[Opening Stored data section]

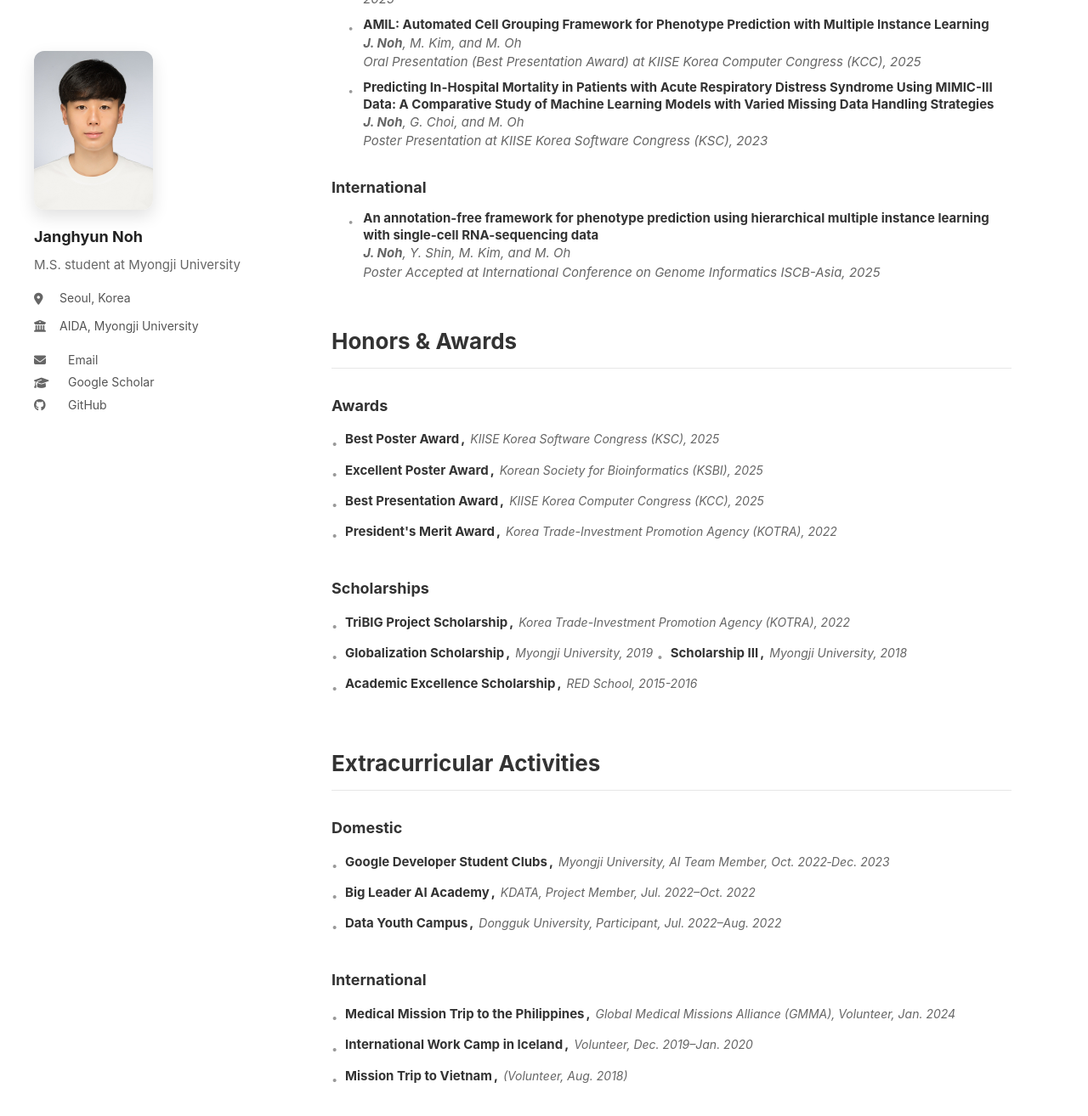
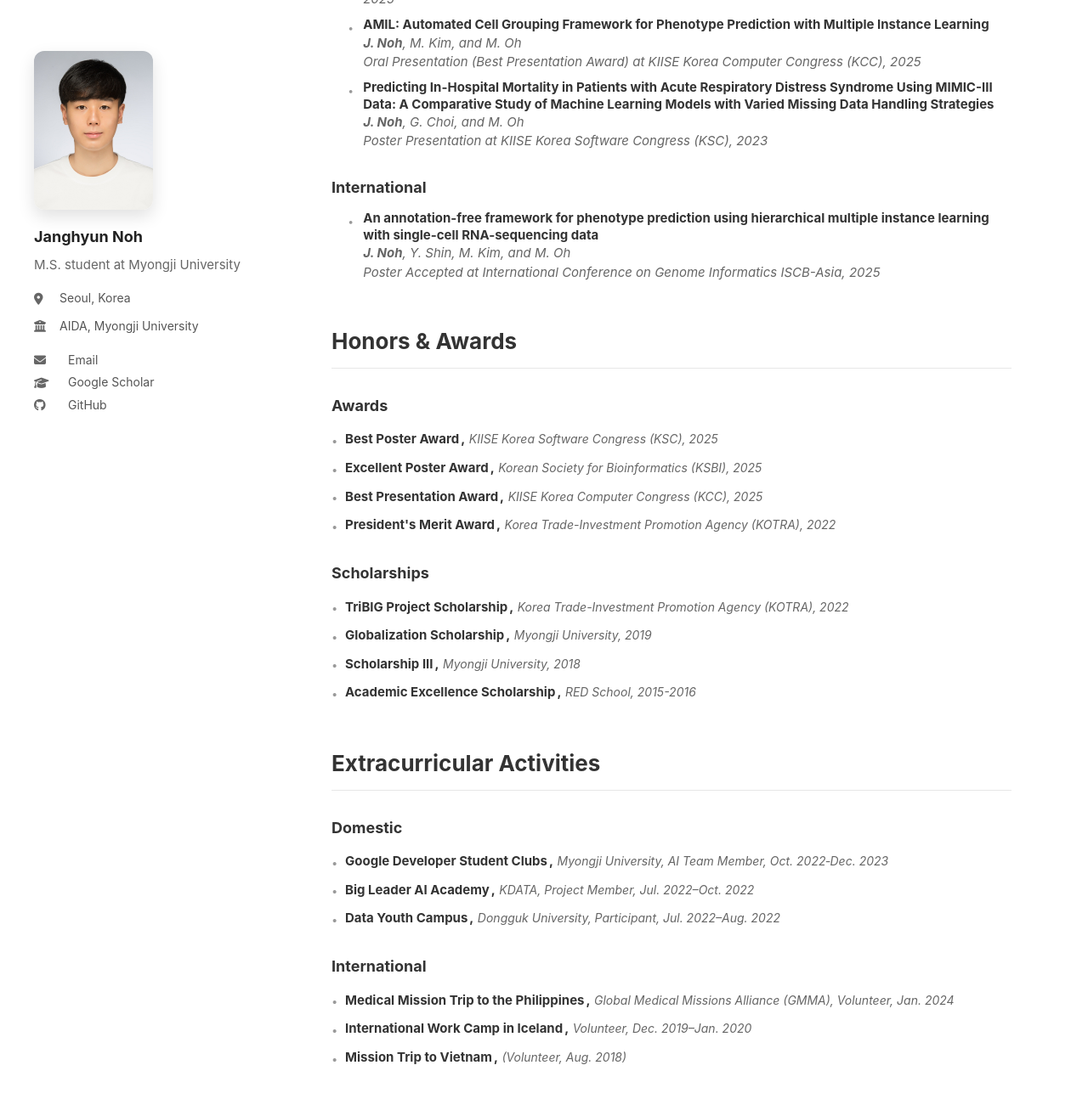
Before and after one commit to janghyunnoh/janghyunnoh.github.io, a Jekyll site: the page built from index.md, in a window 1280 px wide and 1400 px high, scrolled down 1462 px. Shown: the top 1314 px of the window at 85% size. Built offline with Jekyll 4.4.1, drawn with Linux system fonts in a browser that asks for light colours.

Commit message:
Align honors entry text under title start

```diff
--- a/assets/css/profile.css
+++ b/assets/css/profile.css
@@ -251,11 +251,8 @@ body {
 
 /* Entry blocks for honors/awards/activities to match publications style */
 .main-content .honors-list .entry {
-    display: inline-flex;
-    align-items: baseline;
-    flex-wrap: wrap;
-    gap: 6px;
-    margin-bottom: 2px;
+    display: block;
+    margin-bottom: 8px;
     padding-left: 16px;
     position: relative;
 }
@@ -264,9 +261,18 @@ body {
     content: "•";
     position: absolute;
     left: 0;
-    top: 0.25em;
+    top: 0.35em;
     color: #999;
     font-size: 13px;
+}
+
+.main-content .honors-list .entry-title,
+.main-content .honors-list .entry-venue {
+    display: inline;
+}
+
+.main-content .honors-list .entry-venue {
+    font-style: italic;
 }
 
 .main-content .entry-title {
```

[Closing Stored data section]

Please retype the material above exactly, and omit its images.

== Result ==
Before and after one commit to janghyunnoh/janghyunnoh.github.io, a Jekyll site: the page built from index.md, in a window 1280 px wide and 1400 px high, scrolled down 1462 px. Shown: the top 1314 px of the window at 85% size. Built offline with Jekyll 4.4.1, drawn with Linux system fonts in a browser that asks for light colours.

Commit message:
Align honors entry text under title start

```diff
--- a/assets/css/profile.css
+++ b/assets/css/profile.css
@@ -251,11 +251,8 @@ body {
 
 /* Entry blocks for honors/awards/activities to match publications style */
 .main-content .honors-list .entry {
-    display: inline-flex;
-    align-items: baseline;
-    flex-wrap: wrap;
-    gap: 6px;
-    margin-bottom: 2px;
+    display: block;
+    margin-bottom: 8px;
     padding-left: 16px;
     position: relative;
 }
@@ -264,9 +261,18 @@ body {
     content: "•";
     position: absolute;
     left: 0;
-    top: 0.25em;
+    top: 0.35em;
     color: #999;
     font-size: 13px;
+}
+
+.main-content .honors-list .entry-title,
+.main-content .honors-list .entry-venue {
+    display: inline;
+}
+
+.main-content .honors-list .entry-venue {
+    font-style: italic;
 }
 
 .main-content .entry-title {
```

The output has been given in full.